The Surprising Way Wearable Technology is Changing Insurance
The era of wearable technology is now. Smartwatches, fitness trackers, smart glasses, Bluetooth headphones, and even implants are the norm in our world. Technology is already integrated into our everyday lives; our phones know us as well as our friends. We carry it around everywhere we go and often even wear it. Our devices see our searches, our locations, and our activity levels without us even thinking about it, and the health care industry has caught on. They have recognized that technology can analyze us, without inconvenience, and detect things we may not have picked up on. So, while we may stretch the truth on our activity habits or not notice irregular heartbeats at our next physical, our devices can tell all.
As an insurance agent, you are always looking for ways to help your clients get the best deal in terms of coverage and costs. And while technology is nothing new to our society, it can be intimidating to adapt and rely on new devices when we are so used to the comfort of a doctor. But the benefits of consistent monitoring, early detection and prevention, and the accuracy of these products may be worth a try. A lot of changes will be developing rapidly in the medical tech world and here’s what you should know.
In the past couple of years, we’ve seen the industry incorporate wearable technology into their policies that even major carriers are adapting.
- John Hancock only sells interactive life insurance policies where policyholders can earn discounts and rewards for reaching exercise goals
- Fitbit has deals with Humana, Blue Cross Blue Shield, and UnitedHealthcare to offer devices and wellness management programs for the insured
- Aetna more recently opened a program (Attain) which pays off your Apple Watch as you reach personalized health goals each month
- Peer-to-peer insurance companies will often group together people who have similar lifestyle habits based on their wearable technology data
It has become apparent that the industry is leaning towards using wearables as a way to improve health and attract customers. Staying up to date on which carriers offer technology incentives could help you attract clientele.
Government Health Programs
Diabetes and obesity are a global concern, even to the point where governments are stepping in to help the health of their citizens. Singapore’s Health Promotion Board intends to work with Fitbit to promote healthy living of their citizens. The plan is to allow citizens to have the Fitbit Inspire band when they subscribe for a years’ worth of premium coaching services, from Fitbit, for $10 per month. The objective of this program is to help combat the countries concerns in public health, specifically diabetes and heart disease.

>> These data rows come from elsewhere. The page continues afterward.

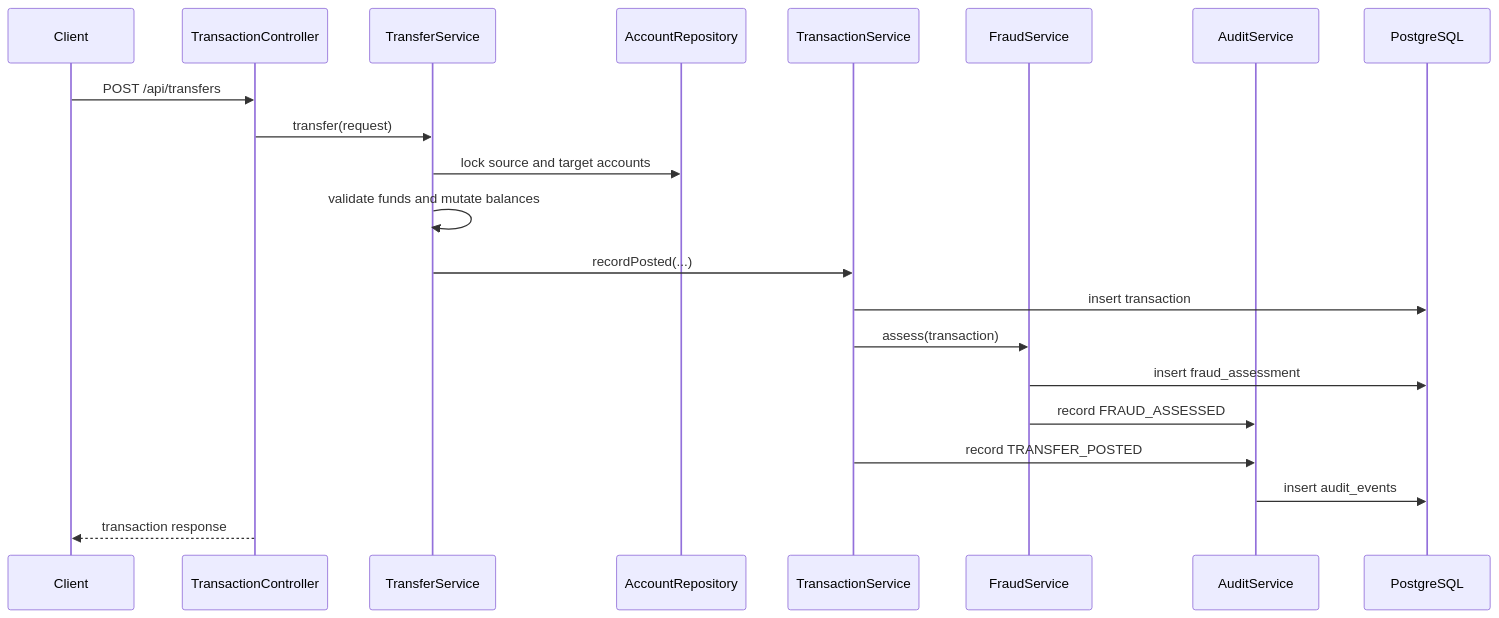
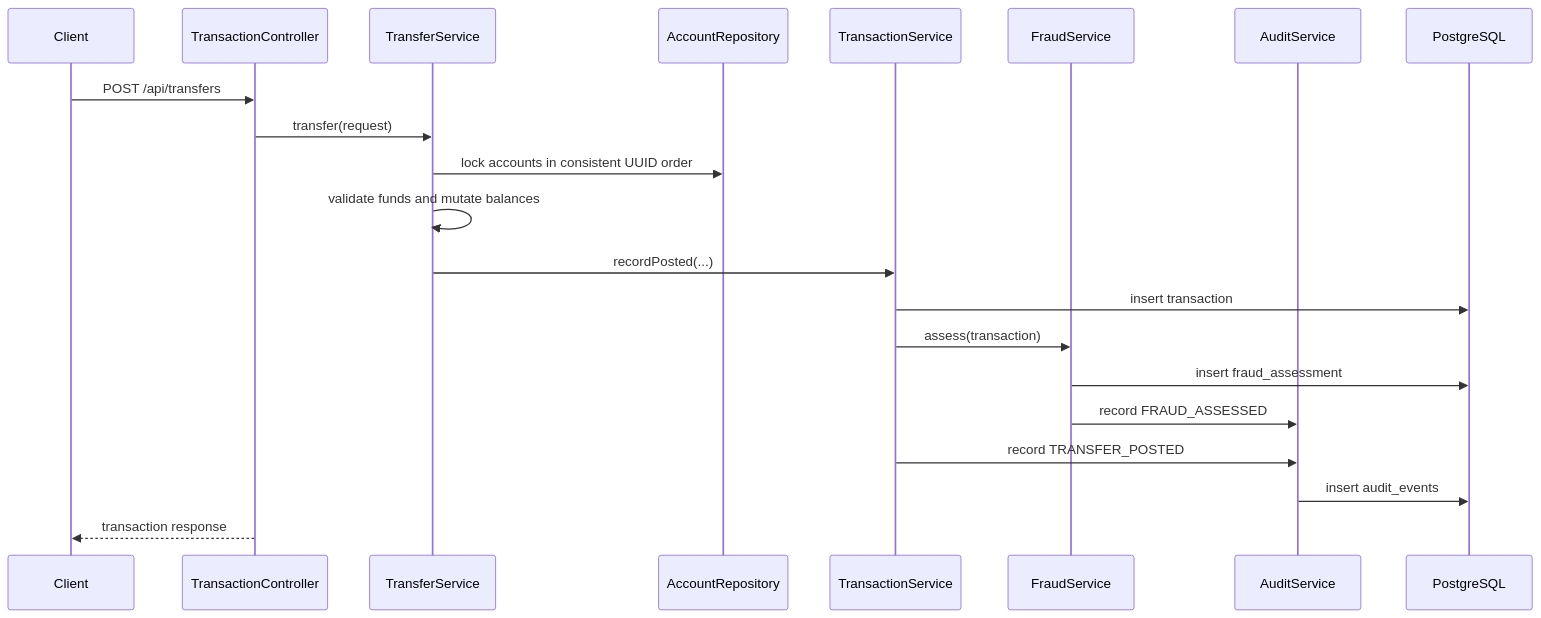
The third of 3 diagrams in docs/architecture.md (grantmaye/m1-banklab), drawn with Mermaid before and after one commit. The commit also changed other lines of this file and 15 other files, not shown here.

````diff
--- a/docs/architecture.md
+++ b/docs/architecture.md
@@ -74,24 +74,24 @@
 ```mermaid
 sequenceDiagram
     participant Client
     participant Controller as TransactionController
     participant Transfer as TransferService
     participant Accounts as AccountRepository
     participant Tx as TransactionService
     participant Fraud as FraudService
     participant Audit as AuditService
     participant DB as PostgreSQL
 
     Client->>Controller: POST /api/transfers
     Controller->>Transfer: transfer(request)
-    Transfer->>Accounts: lock source and target accounts
+    Transfer->>Accounts: lock accounts in consistent UUID order
     Transfer->>Transfer: validate funds and mutate balances
     Transfer->>Tx: recordPosted(...)
     Tx->>DB: insert transaction
     Tx->>Fraud: assess(transaction)
     Fraud->>DB: insert fraud_assessment
     Fraud->>Audit: record FRAUD_ASSESSED
     Tx->>Audit: record TRANSFER_POSTED
     Audit->>DB: insert audit_events
     Controller-->>Client: transaction response
 ```
````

It will be interesting to analyze how the program affects Singapore’s health and the potential for similar projects to spread to other countries. Knowing that cardiovascular diseases are the number one cause of death in the US, stemming from a 1 in 4 statistic, an initiative like this may be beneficial.
Using healthcare wearables will give users an array of different benefits. While using wearables the devices will be able to monitor and track abnormalities in our bodies such as blood pressure or heart rate. This will allow for the user to be alerted and take the appropriate action, whether that be to calm down or go see a doctor to prevent escalations. Of people who have had cardiovascular deaths, it is estimated that 47% were not in the hospital insinuating that early warning signs were ignored. In addition, wearables will incentivize healthier habits by tracking activity, sleep, eating habits, and heart rate that could help prevent potential health issues. These factors will theoretically bring down insurance premiums due to the steps your clients are taking in being held accountable for a healthier lifestyle. This is why so many insurers are offering discounts or rewards to use their wearable programs.
Of course, big data has become a rising concern for the public in terms of privacy, and this skepticism has transferred over to the wearable tech industry. The accuracy of wearables is dependent on the fact that clients use them for every part of their daily lives, allowing it to gather information about us like never before. Yet regulations on wearable technologies are underdeveloped relative to the extent they are expanding across the healthcare industry. The FDA does not classify wearables as medical devices which means the FD&C Act, which protects against such devices, will not regulate or require compliance. In fact, current regulatory acts do not fully regulate wearables beyond providing a baseline for transparency and disclosures. As of now the California Consumer Privacy Act is set to go into effect January 2020 and will allow people to stop companies from selling their information upon request. This act could start a movement towards stricter regulations which your client may find favorable. However, regulating data on technology is difficult and the scope of protection still may not be as secure as most consumers perceive. With that said, people have become more willing to share their information when it comes to bettering their health, especially when it comes to those who are already diagnosed with chronic diseases. Additionally, the majority of patients would be willing to share their data with their doctors as opposed to anonymous companies.
As wearable tech is still growing, the usage may not seem appealing to most, but it is projected to be a commonality in the near future. As an agent knowing the details of this trend could be beneficial to your client who may be the ideal contender for this type of insurance. Make sure to be on the watch for changes in regulations and usage of such devices by following our blog.